*Exercise goal*. Print every record exactly, but leave out the pictures.

++++++++++

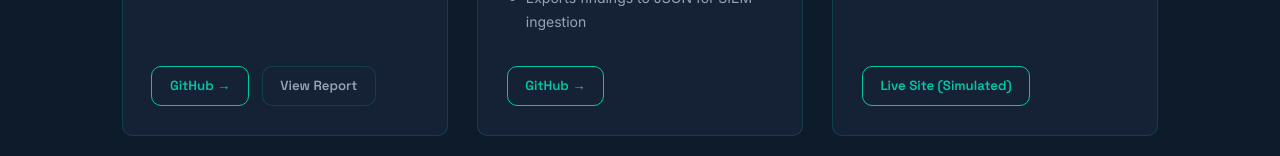
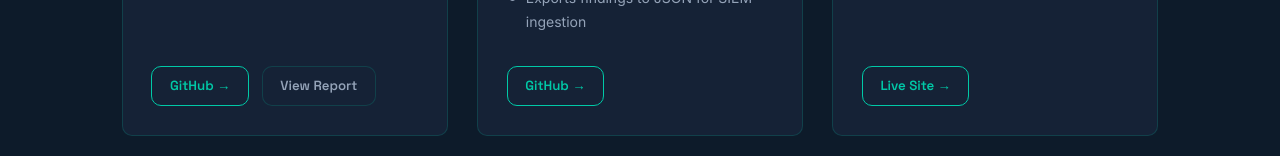
Before and after one commit to MrEyesan/cos106-Portfolio, a plain HTML site: page pages/projects.html in a window 1280 px wide. Shown: the part 1054-1210 px from the top of the page. Drawn offline with Linux system fonts and the light colour scheme.

Commit message:
Update project link to point to live site

```diff
--- a/pages/projects.html
+++ b/pages/projects.html
@@ -136,7 +136,7 @@
               <li>Full project lifecycle from discovery to deployment</li>
             </ul>
             <div class="project-links">
-              <a href="#" class="btn btn-outline btn-sm">Live Site (Simulated)</a>
+             <a href="https://monsuf.org" target="_blank" class="btn btn-outline btn-sm">Live Site →</a>
             </div>
           </div>
 
```
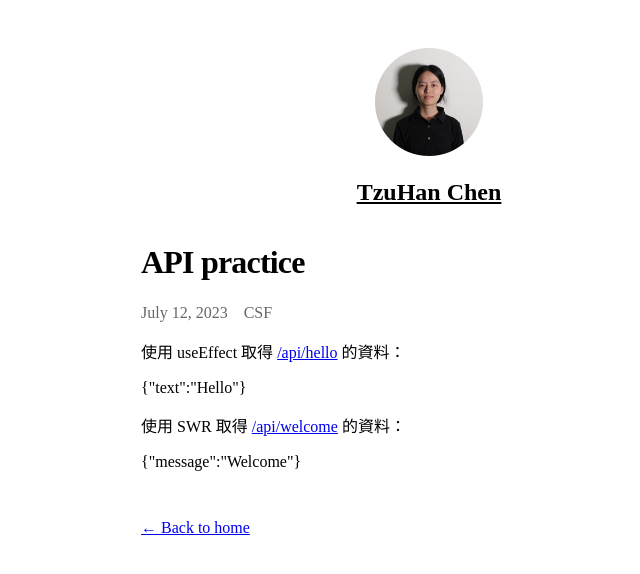
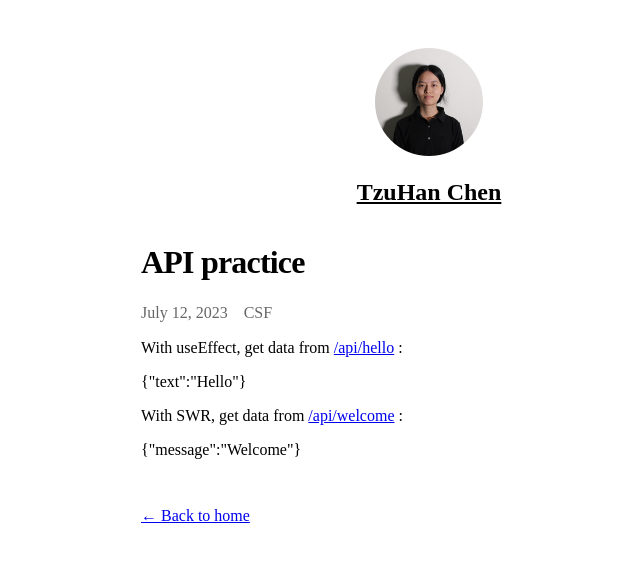
Before and after one commit to TzuHanChen/nextjs-blog, a Next.js app: page /api-practice in a window 1280 px wide. Shown: the top 574 px of the page, without its empty margins (211-851 px from the left). Built offline with nearby package versions, Linux system fonts and the light colour scheme.

Commit message:
Translated sentences of api practice

```diff
--- a/pages/api-practice.js
+++ b/pages/api-practice.js
@@ -56,13 +56,13 @@ export default function ApiPractice() {
 				<Date dateString={"2023-07-12"} />
 				{'　'}<span>CSF</span>
 			</div>
-			<p>使用 useEffect 取得{' '}
+			<p>With useEffect, get data from{' '}
 				<Link href="/api/hello" target="_blank">/api/hello</Link>
-			{' '}的資料：</p>
+			{' '}:</p>
 			<Hello />
-			<p>使用 SWR 取得{' '}
+			<p>With SWR, get data from{' '}
 				<Link href="/api/welcome" target="_blank">/api/welcome</Link>
-			{' '}的資料：</p>
+			{' '}:</p>
 			<Welcome />
 		</Layout>
 	);
```
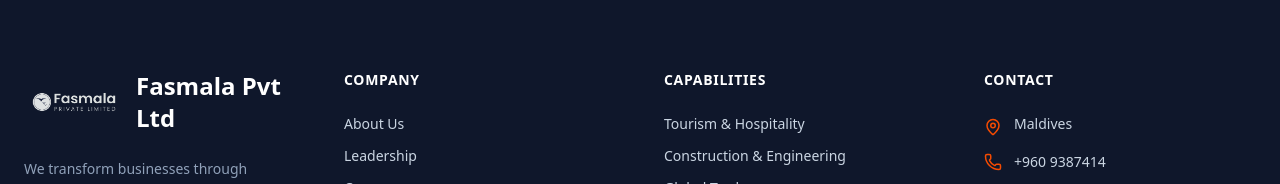
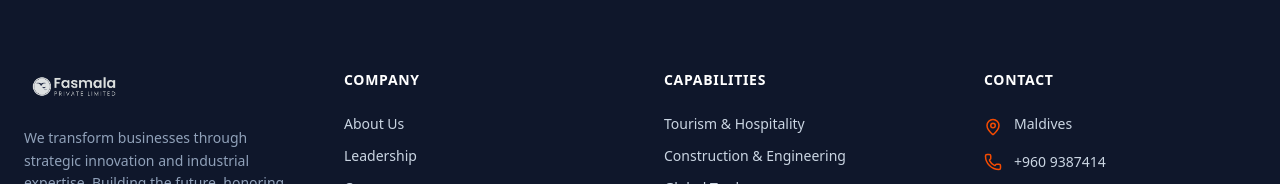
Before and after one commit to iyaaadh-web/Fasmala.co, a Next.js app: page / in a window 1280 px wide. Shown: the part 1976-2160 px from the top of the page. Built offline with nearby package versions, Linux system fonts and the light colour scheme.

Commit message:
Update Footer.tsx

```diff
--- a/components/Footer.tsx
+++ b/components/Footer.tsx
@@ -21,7 +21,8 @@
                         className="object-contain invert brightness-100"
                         priority // ← This is now allowed!
                     />
-                    <span>{COMPANY.name}</span>
+                    {/* Remove this line completely */}
+                    {/* <span>{COMPANY.name}</span> */}
                 </div>
                 <p className="text-sm leading-relaxed mb-6 text-slate-400">
                     We transform businesses through strategic innovation and industrial expertise.
```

++++++++++

*Task answer*.
Before and after one commit to MrEyesan/cos106-Portfolio, a plain HTML site: page pages/projects.html in a window 1280 px wide. Shown: the part 1054-1210 px from the top of the page. Drawn offline with Linux system fonts and the light colour scheme.

Commit message:
Update project link to point to live site

```diff
--- a/pages/projects.html
+++ b/pages/projects.html
@@ -136,7 +136,7 @@
               <li>Full project lifecycle from discovery to deployment</li>
             </ul>
             <div class="project-links">
-              <a href="#" class="btn btn-outline btn-sm">Live Site (Simulated)</a>
+             <a href="https://monsuf.org" target="_blank" class="btn btn-outline btn-sm">Live Site →</a>
             </div>
           </div>
 
```
Before and after one commit to TzuHanChen/nextjs-blog, a Next.js app: page /api-practice in a window 1280 px wide. Shown: the top 574 px of the page, without its empty margins (211-851 px from the left). Built offline with nearby package versions, Linux system fonts and the light colour scheme.

Commit message:
Translated sentences of api practice

```diff
--- a/pages/api-practice.js
+++ b/pages/api-practice.js
@@ -56,13 +56,13 @@ export default function ApiPractice() {
 				<Date dateString={"2023-07-12"} />
 				{'　'}<span>CSF</span>
 			</div>
-			<p>使用 useEffect 取得{' '}
+			<p>With useEffect, get data from{' '}
 				<Link href="/api/hello" target="_blank">/api/hello</Link>
-			{' '}的資料：</p>
+			{' '}:</p>
 			<Hello />
-			<p>使用 SWR 取得{' '}
+			<p>With SWR, get data from{' '}
 				<Link href="/api/welcome" target="_blank">/api/welcome</Link>
-			{' '}的資料：</p>
+			{' '}:</p>
 			<Welcome />
 		</Layout>
 	);
```
Before and after one commit to iyaaadh-web/Fasmala.co, a Next.js app: page / in a window 1280 px wide. Shown: the part 1976-2160 px from the top of the page. Built offline with nearby package versions, Linux system fonts and the light colour scheme.

Commit message:
Update Footer.tsx

```diff
--- a/components/Footer.tsx
+++ b/components/Footer.tsx
@@ -21,7 +21,8 @@
                         className="object-contain invert brightness-100"
                         priority // ← This is now allowed!
                     />
-                    <span>{COMPANY.name}</span>
+                    {/* Remove this line completely */}
+                    {/* <span>{COMPANY.name}</span> */}
                 </div>
                 <p className="text-sm leading-relaxed mb-6 text-slate-400">
                     We transform businesses through strategic innovation and industrial expertise.
```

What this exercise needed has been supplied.